#### [Brief]
Take the lines of the data below from the very first through the line containing "First line of" and output them exactly, pictures excluded.

══ Dataset entries

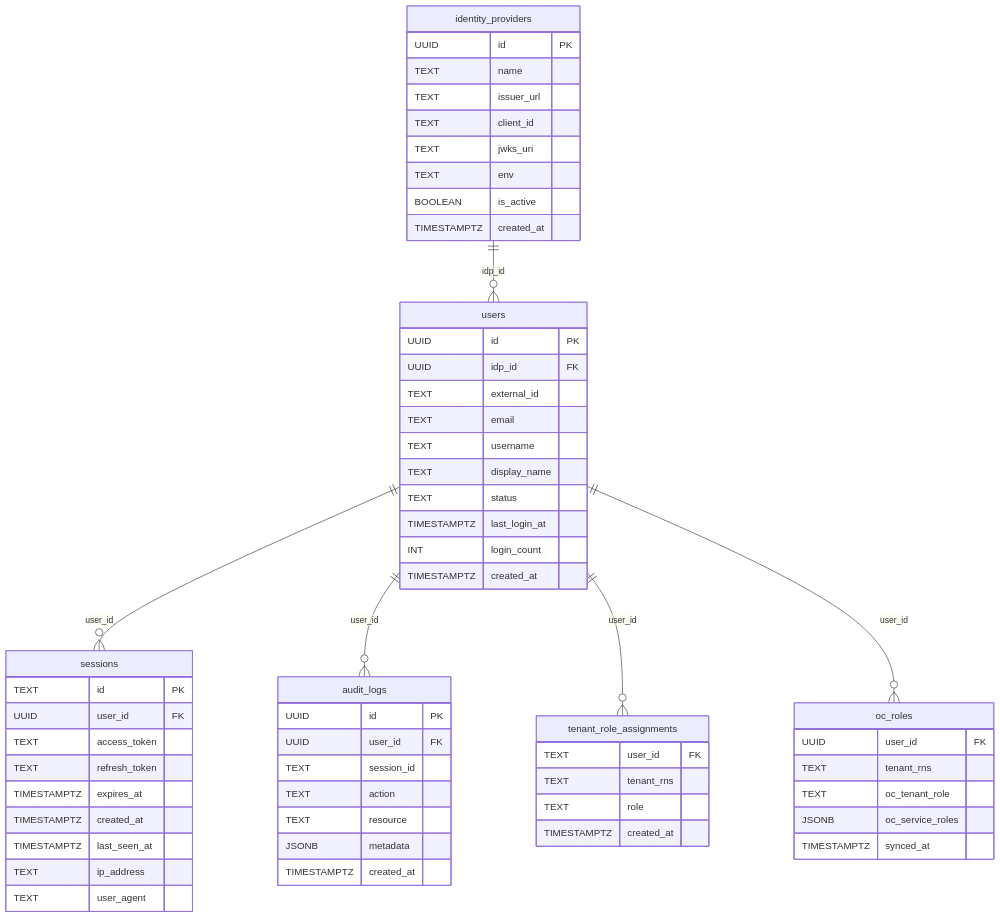
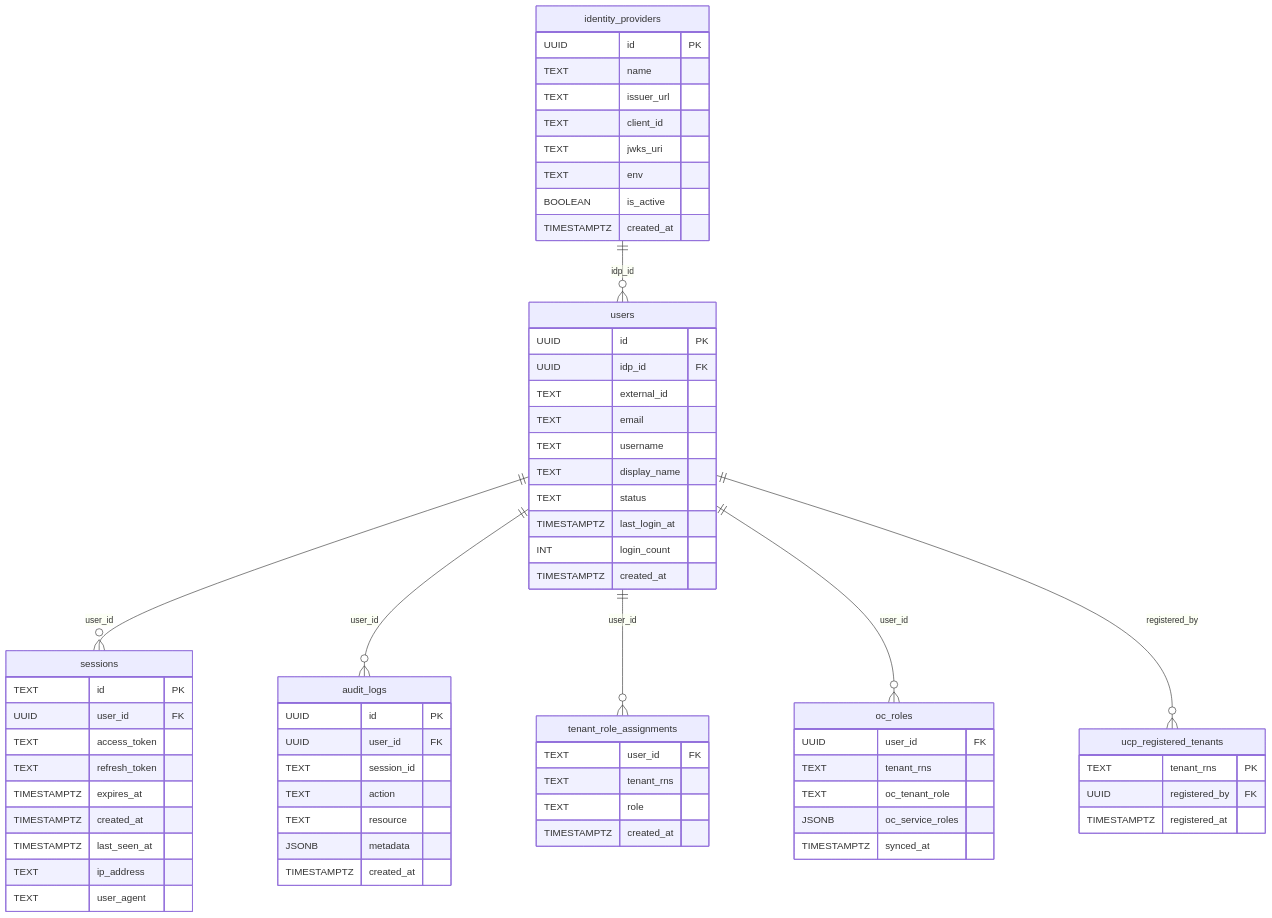
The diagram in docs/projects/universal-control-plane-ucp/pocs/rbac/ucp-rbac-design.md (aripermana-putra/ucp-docs-collection), drawn with Mermaid before and after one commit. The commit also changed other lines of this file and 1 other file, not shown here.

First line of the commit message:
MCUCP-191: Add ucp_registered_tenants to ERD and update Phase 3 status

````diff
--- a/docs/projects/universal-control-plane-ucp/pocs/rbac/ucp-rbac-design.md
+++ b/docs/projects/universal-control-plane-ucp/pocs/rbac/ucp-rbac-design.md
@@ -117,69 +117,76 @@
 ```mermaid
 erDiagram
     identity_providers {
         UUID id PK
         TEXT name
         TEXT issuer_url
         TEXT client_id
         TEXT jwks_uri
         TEXT env
         BOOLEAN is_active
         TIMESTAMPTZ created_at
     }
 
     users {
         UUID id PK
         UUID idp_id FK
         TEXT external_id
         TEXT email
         TEXT username
         TEXT display_name
         TEXT status
         TIMESTAMPTZ last_login_at
         INT login_count
         TIMESTAMPTZ created_at
     }
 
     sessions {
         TEXT id PK
         UUID user_id FK
         TEXT access_token
         TEXT refresh_token
         TIMESTAMPTZ expires_at
         TIMESTAMPTZ created_at
         TIMESTAMPTZ last_seen_at
         TEXT ip_address
         TEXT user_agent
     }
 
     audit_logs {
         UUID id PK
         UUID user_id FK
         TEXT session_id
         TEXT action
         TEXT resource
         JSONB metadata
         TIMESTAMPTZ created_at
     }
 
     tenant_role_assignments {
         TEXT user_id FK
         TEXT tenant_rns
         TEXT role
         TIMESTAMPTZ created_at
     }
 
     oc_roles {
         UUID user_id FK
         TEXT tenant_rns
         TEXT oc_tenant_role
         JSONB oc_service_roles
         TIMESTAMPTZ synced_at
     }
 
+    ucp_registered_tenants {
+        TEXT tenant_rns PK
+        UUID registered_by FK
+        TIMESTAMPTZ registered_at
+    }
+
     identity_providers ||--o{ users : "idp_id"
     users ||--o{ sessions : "user_id"
     users ||--o{ audit_logs : "user_id"
     users ||--o{ tenant_role_assignments : "user_id"
     users ||--o{ oc_roles : "user_id"
+    users ||--o{ ucp_registered_tenants : "registered_by"
 ```
````
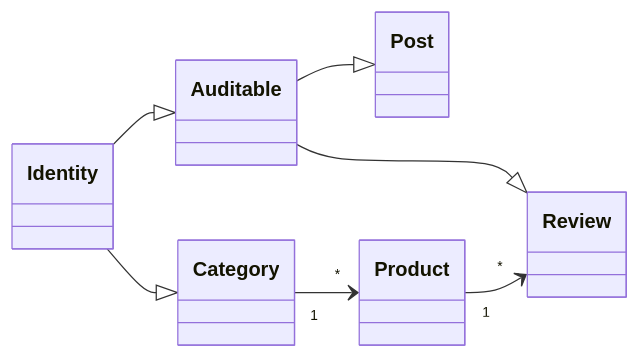
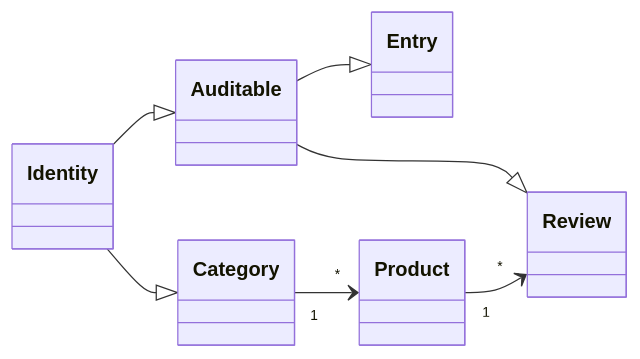
One commit to GitHubVasilev/Blog changed the first of 6 diagrams in readme.md. Above: the diagram before and after it, drawn with Mermaid. The commit also changed other lines of this file and 11 other files, not shown here.

````diff
--- a/readme.md
+++ b/readme.md
@@ -107,11 +106,11 @@
 ``` mermaid
 classDiagram
 	direction RL
 	Product "*" <-- "1" Category
 	Review "*" <-- "1" Product
 	Auditable <|-- Identity
 	Category <|-- Identity
-	Post <|-- Auditable
+	Entry <|-- Auditable
 	Review <|-- Auditable
 
 ```
````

════

#### [Exercise result]
The diagram in docs/projects/universal-control-plane-ucp/pocs/rbac/ucp-rbac-design.md (aripermana-putra/ucp-docs-collection), drawn with Mermaid before and after one commit. The commit also changed other lines of this file and 1 other file, not shown here.

First line of the commit message:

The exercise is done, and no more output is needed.